Most castes are too small or too geographically scattered to compose a core support base to any party or candidate, Nearly 40% of Uttar Pradesh’s castes have never sent a single representative to the assembly. These are essentially non-Jatav SC castes or castes that belong to the extremely Backward Class category. They constitute a floating electorate that is generally insensitive to caste appeals.
A survey data signifies that only a few groups of voters cast their votes specifically – Jatavs and Yadavs because they have both numerical strength and a party of their own. Other groups, including the upper castes, have been splitting their votes between parties and local candidates, election after election.
The caste is really not the backbone now as the basis of caste may be required to win elections but surely not be enough.

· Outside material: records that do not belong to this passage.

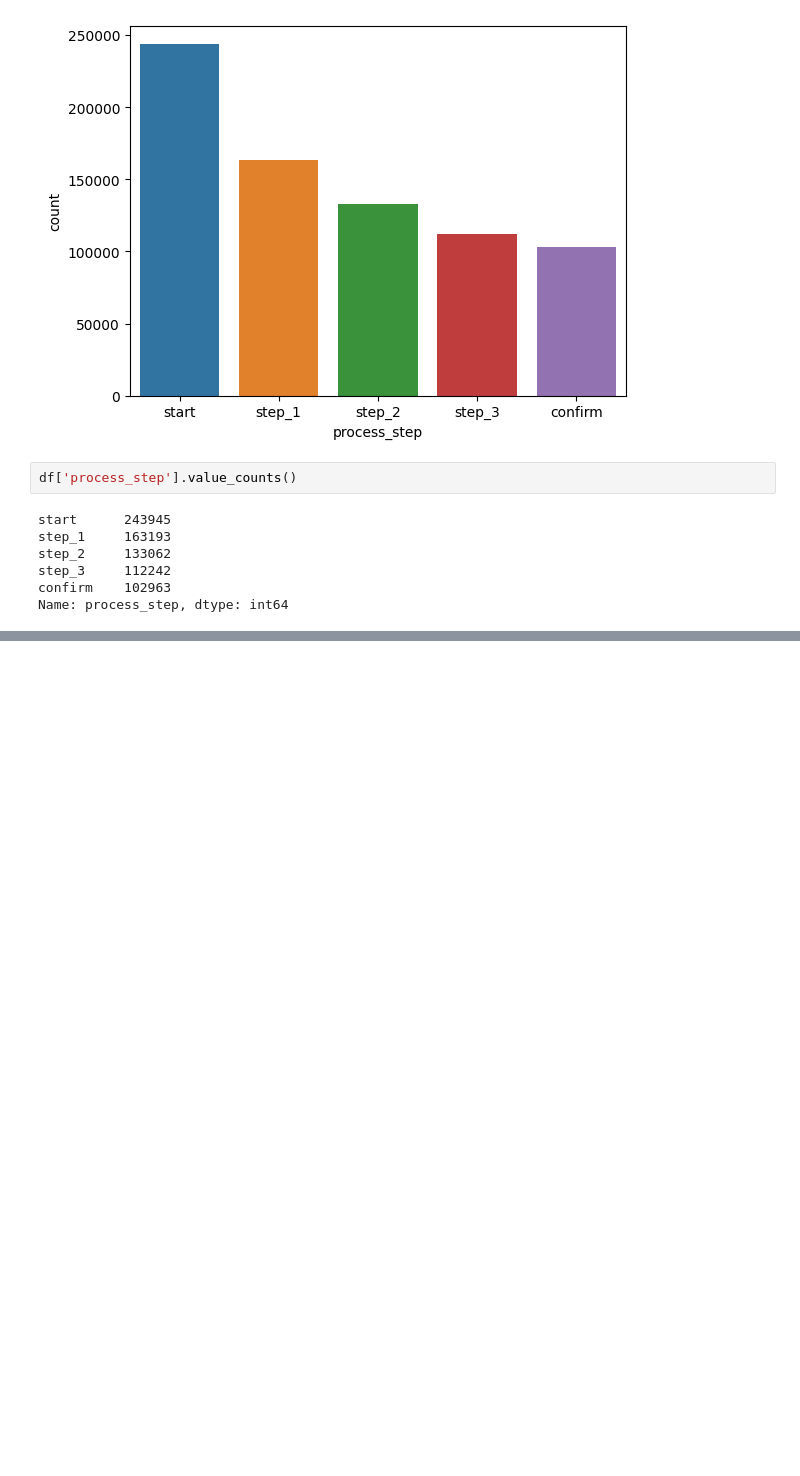
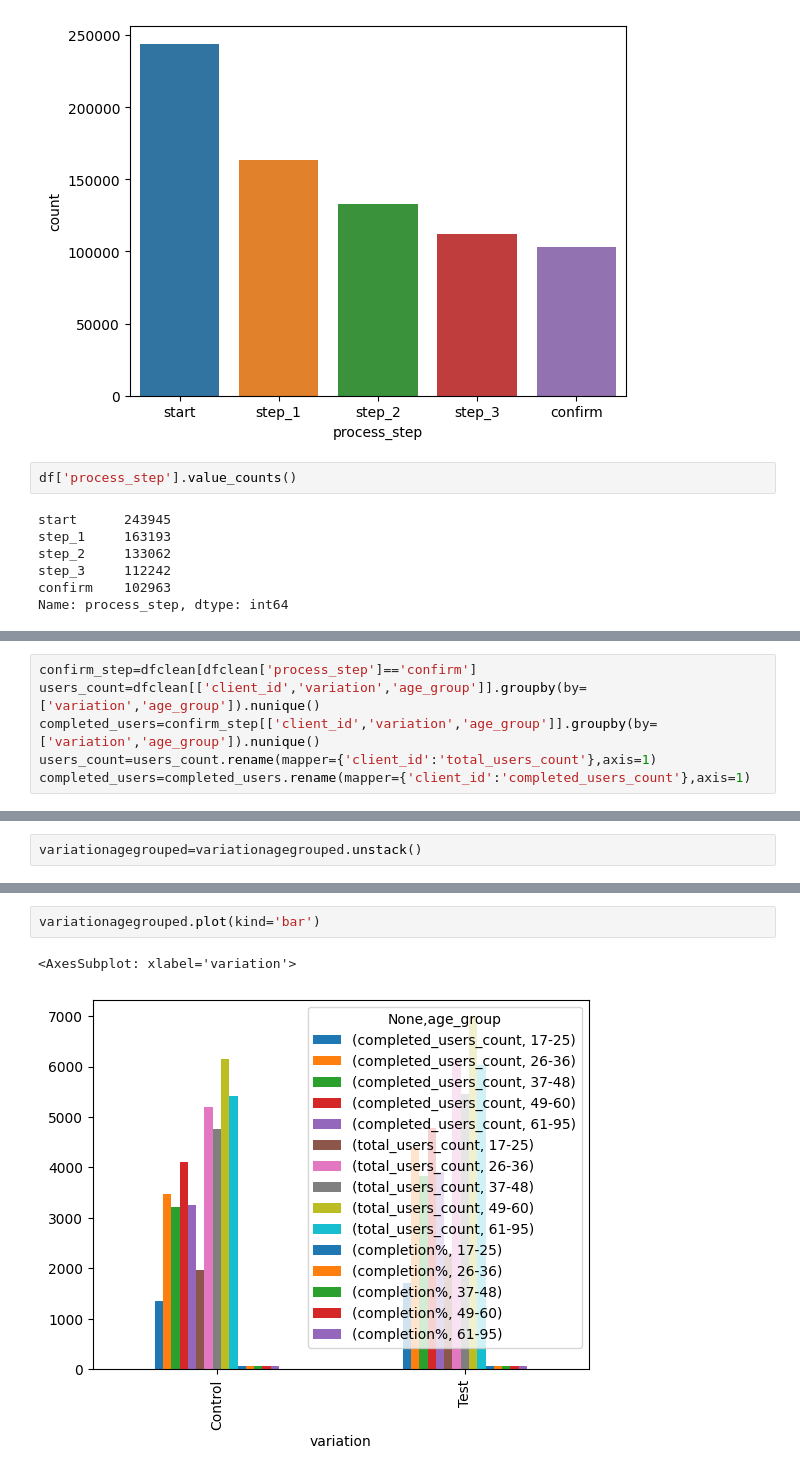
Before and after one commit to vijayendra-k/AB-Testing, a Jupyter notebook: AB-Testing.ipynb, the cells around one changed output, grey strips where cells are left out. Drawn from its saved outputs; the diff is of its cells as text; blank space fills up the shorter version.

Commit message:
plots gone wrong

```diff
--- a/AB-Testing.ipynb
+++ b/AB-Testing.ipynb
@@ -771,0 +749,6 @@ variationagegrouped
+# %%
+confirm_step=dfclean[dfclean['process_step']=='confirm']
+users_count=dfclean[['client_id','variation','age_group']].groupby(by=['variation','age_group']).nunique()
+completed_users=confirm_step[['client_id','variation','age_group']].groupby(by=['variation','age_group']).nunique()
+users_count=users_count.rename(mapper={'client_id':'total_users_count'},axis=1)
+completed_users=completed_users.rename(mapper={'client_id':'completed_users_count'},axis=1)
@@ -771,0 +773,2 @@ variationagegrouped
+# %%
+variationagegrouped=variationagegrouped.unstack()
@@ -771,0 +783,5 @@ variationagegrouped
+# %%
+variationagegrouped.plot(kind='bar')
+# %% [output]
+<AxesSubplot: xlabel='variation'>
+[figure, added]
```
Also changed, not shown: parts of 66 cells of this notebook.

According to the 1931 census, the largest single caste — Jatavs or SC —represents 13% of the population. The two other large groups — Brahmins and Yadavs — represent respectively 9.2 and 8.9℅ of the population in the state. Factor in the fact that not all of them vote and that not all of them vote for the same party, and it becomes clear that campaigning by wooing specific castes to the exclusion of others does not help in winning elections. In fact, in recent times, majorities have been built by the other factors and capabilities than just caste.
the four main broad social groups — upper castes, OBCs, SCs and Muslims — represent each nearly one-fourth of the SP’s MLAs. The Bahujan Samaj Party wins majority of votes by its ability to consolidate the Jatav vote and induct other castes within its ranks, including the OBCs, who have always had the largest share of representation within the party.
Will BJP able to make dent in other parties vote bank this time?
Recently a growing differentiation of caste voting along class lines, the richer segments of most castes, barring the Dalits, voting more for the BJP. CSDS survey data again reveals, for example, that among the Yadavs — who remain a core support base for the SP — the richer segments tend to vote more for the BJP.
General election indicates in more recent times that social and religious polarisation can still be used to fragment the political space, to help build majorities of seats out of minorities of votes.
This is not to say that caste arithmetic no longer matters or operates but that it is insufficient to win an election. Caste still determines the distribution of tickets, which in turn shapes the representation caste groups have in the assembly. Ticket distribution can not done following pan-state caste combinations strategies but according to local, constituency-level, circumstances.
The inclusive character that the main parties have acquired in UP derives largely from the localisation of caste politics, which leads them to distribute tickets across the caste spectrum and therefore offer representation to nearly all. The successful parties are those who can, in addition, attract floating voters, by other means than identity politics.
We have seen in recent elections, in Bihar, West Bengal or Tamil Nadu, that the parties in power who offer tangible benefits to voters across caste divisions — to women in particular — get rewarded. This trend supersedes an older trend of incumbency disadvantage. More and more state governments are returned to power precisely because of their ability to effectively distribute public goods while transcending caste divisions. So the question that will animate most voters in the next assembly elections in UP is likely to be: Which party is in a better position to do so?.
Upper caste, Congress votes key to Amit Shah’s UP poll math. Apponting Sheila Dikshit as CM candidate congress is eying upper cast Brahmin vote, but Sheila Dikshit is not that big name who can fully achieve this goal
The BJP party president Amit Shah is of the view that Muslims, roughly 18% of voters, are solidly with SP, the ruling party now. He also feels the main fight is between SP and BJP, with Mawayati-led BSP “weakened” by “exits of several leaders.” But Congress can play a spoiler role for BJP. “If Congress revives a bit and gets some extra votes…it will divide the secular vote more and help for BJP.
Stay tuned for more updates!